═════ Records provided ═════

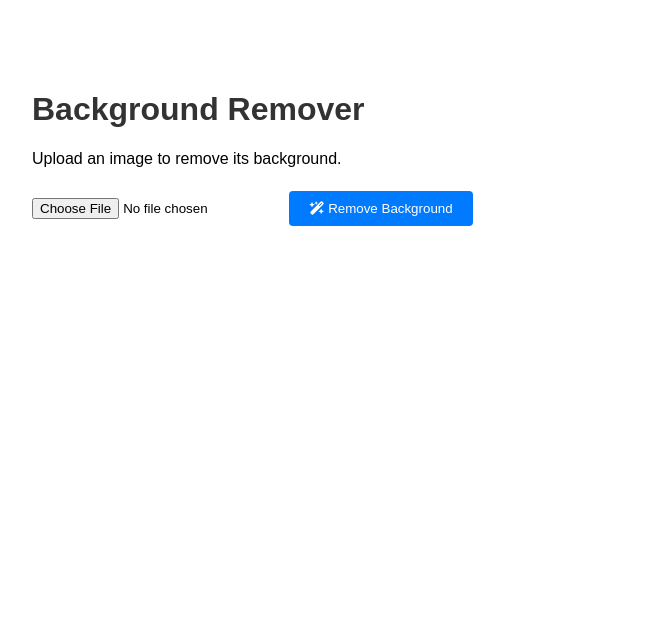
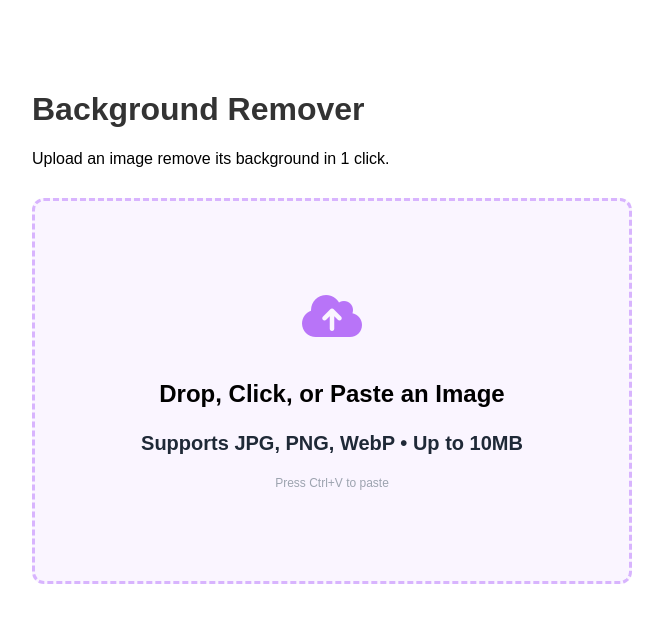
Before and after one commit to rafaelanobre/remove-bg, a Django app: page / in a window 1280 px wide. Shown: the top 623 px of the page, without its empty margins (308-971 px from the left). Run offline with Django 5.2, Linux system fonts and the light colour scheme.

Commit message:
Feat: add drag and drop

```diff
--- a/processor/static/processor/css/style.css
+++ b/processor/static/processor/css/style.css
@@ -7,6 +7,92 @@ body {
 
 h1 {
     color: #333;
+}
+
+.drop-zone {
+    display: flex;
+    flex-direction: column;
+    align-items: center;
+    justify-content: center;
+    min-height: 300px;
+    padding: 40px 40px;
+    margin-top: 30px;
+    border: 3px dashed #d8b4fe;
+    border-radius: 12px;
+    background-color: #faf5ff;
+    cursor: pointer;
+    transition: all 0.3s ease;
+    text-align: center;
+}
+
+.drop-zone:hover {
+    border-color: #c084fc;
+    background-color: #f3e8ff;
+    box-shadow: 0 4px 12px rgba(168, 85, 247, 0.15);
+    transform: translateY(-2px);
+}
+
+.drop-zone:focus {
+    outline: 3px solid #a855f7;
+    outline-offset: 4px;
+}
+
+.drop-zone.drag-over {
+    border-color: #a855f7;
+    border-style: solid;
+    background-color: #f3e8ff;
+    box-shadow: 0 4px 16px rgba(168, 85, 247, 0.3);
+}
+
+.drop-zone i {
+    color: #a855f7;
+    margin-bottom: 20px;
+    opacity: 0.8;
+}
+
+.drop-zone.drag-over i {
+    color: #a855f7;
+    opacity: 1;
+}
+
+.drop-zone p {
+    margin: 0;
+    color: #6b7280;
+    font-size: 14px;
+    line-height: 1.5;
+}
+
+.drop-zone p:first-of-type {
+    font-size: 20px;
+    font-weight: 600;
+    color: #1f2937;
+    margin-bottom: 10px;
+}
+
+.drop-zone p:nth-of-type(2) {
+    margin-bottom: 8px;
+}
+
+.drop-zone small {
+    display: block;
+    margin-top: 8px;
+    font-size: 12px;
+    color: #9ca3af;
+}
+
+@media (max-width: 600px) {
+    .drop-zone {
+        min-height: 280px;
+        padding: 40px 20px;
+    }
+
+    .drop-zone i {
+        font-size: 2.5em !important;
+    }
+
+    .drop-zone p:first-of-type {
+        font-size: 18px;
+    }
 }
 
 form {
--- a/processor/static/processor/js/main.js
+++ b/processor/static/processor/js/main.js
@@ -5,6 +5,7 @@ const outputImage = document.getElementById('output-image');
 const downloadBtn = document.getElementById('download-btn');
 const copyBtn = document.getElementById('copy-btn');
 const imageInput = document.getElementById('image-input');
+const dropZone = document.getElementById('drop-zone');
 
 let originalImageUrl = null;
 
@@ -39,38 +40,21 @@ function showError(message) {
     alert(message);
 }
 
-imageInput.addEventListener('change', () => {
-    result.style.display = 'none';
-    outputImage.src = '';
-
-    const file = imageInput.files[0];
-    if (file) {
-        const validation = validateFile(file);
-        if (!validation.valid) {
-            showError(validation.error);
-            imageInput.value = '';
-            return;
-        }
-
-        originalImageUrl = URL.createObjectURL(file);
-    }
-});
-
-form.addEventListener('submit', async (e) => {
-    e.preventDefault();
-
-    const file = imageInput.files[0];
-
+async function uploadFile(file) {
     const validation = validateFile(file);
     if (!validation.valid) {
         showError(validation.error);
         return;
     }
 
+    dropZone.style.display = 'none';
     loading.style.display = 'block';
     result.style.display = 'none';
 
-    const formData = new FormData(form);
+    const formData = new FormData();
+    formData.append('image', file);
+    formData.append('csrfmiddlewaretoken',
+        document.querySelector('[name=csrfmiddlewaretoken]').value);
 
     try {
         const response = await fetch('', {
@@ -125,4 +109,82 @@ form.addEventListener('submit', async (e) => {
         showError('Network error. Please check your connection and try again.');
         loading.style.display = 'none';
     }
+}
+
+imageInput.addEventListener('change', async () => {
+    result.style.display = 'none';
+    outputImage.src = '';
+
+    const file = imageInput.files[0];
+    if (file) {
+        originalImageUrl = URL.createObjectURL(file);
+        await uploadFile(file);
+    }
 });
+
+form.addEventListener('submit', async (e) => {
+    e.preventDefault();
+
+    const file = imageInput.files[0];
+    if (file) {
+        originalImageUrl = URL.createObjectURL(file);
+    }
+
+    await uploadFile(file);
+});
+
+dropZone.addEventListener('click', () => {
+    imageInput.click();
+});
+
+dropZone.addEventListener('dragenter', (e) => {
+    e.preventDefault();
+    dropZone.classList.add('drag-over');
+});
+
+dropZone.addEventListener('dragover', (e) => {
+    e.preventDefault();
+});
+
+dropZone.addEventListener('dragleave', () => {
+    dropZone.classList.remove('drag-over');
+});
+
+dropZone.addEventListener('drop', async (e) => {
+    e.preventDefault();
+    dropZone.classList.remove('drag-over');
+
+    const file = e.dataTransfer.files[0];
+    if (file) {
+        originalImageUrl = URL.createObjectURL(file);
+        await uploadFile(file);
+    }
+});
+
+document.addEventListener('paste', async (e) => {
+    const items = e.clipboardData.items;
+
+    for (let item of items) {
+        if (item.type.startsWith('image/')) {
+            const file = item.getAsFile();
+            if (file) {
+                originalImageUrl = URL.createObjectURL(file);
+                await uploadFile(file);
+                break;
+            }
+        }
+    }
+});
+
+const uploadAnotherBtn = document.getElementById('upload-another-btn');
+uploadAnotherBtn.addEventListener('click', () => {
+    result.style.display = 'none';
+
+    dropZone.style.display = 'flex';
+
+    imageInput.value = '';
+
+    outputImage.src = '';
+
+    originalImageUrl = null;
+});
--- a/templates/processor/home.html
+++ b/templates/processor/home.html
@@ -10,15 +10,20 @@
 </head>
 <body>
     <h1>Background Remover</h1>
-    <p>Upload an image to remove its background.</p>
+    <p>Upload an image remove its background in 1 click.</p>
 
-    <form id="upload-form" method="POST" enctype="multipart/form-data">
-        {% csrf_token %}
-        <input type="file" name="image" id="image-input" accept="image/*" required>
-        <button type="submit" id="submit-btn">
-            <i class="fa-solid fa-wand-magic-sparkles"></i> Remove Background
-        </button>
-    </form>
+    <div tabindex="0" id="drop-zone" class="drop-zone">
+        <i class="fa-solid fa-cloud-arrow-up fa-3x"></i>
+
+        <h2>Drop, Click, or Paste an Image</h2>
+        <p>Supports JPG, PNG, WebP • Up to 10MB</p>
+        <small>Press Ctrl+V to paste</small>
+
+        <form id="upload-form" method="POST" enctype="multipart/form-data" style="display: none">
+            {% csrf_token %}
+            <input type="file" name="image" id="image-input" accept="image/*" required>
+        </form>
+    </div>
 
     <div id="loading" style="display: none;">
         <p>Processing... This may take a few seconds.</p>
@@ -36,6 +41,9 @@
             </button>
             <button id="copy-btn">
                 <i class="fa-solid fa-copy"></i> Copy Image
+            </button>
+            <button id="upload-another-btn">
+                <i class="fa-solid fa-upload"></i> Upload Another
             </button>
         </div>
     </div>
```
Also changed, not shown: other parts of processor/static/processor/css/style.css (+28 -14 lines).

═════

## Activity:
Say the number of lines in the material above that contain the word "color", and nothing else.

## Exercise answer:
11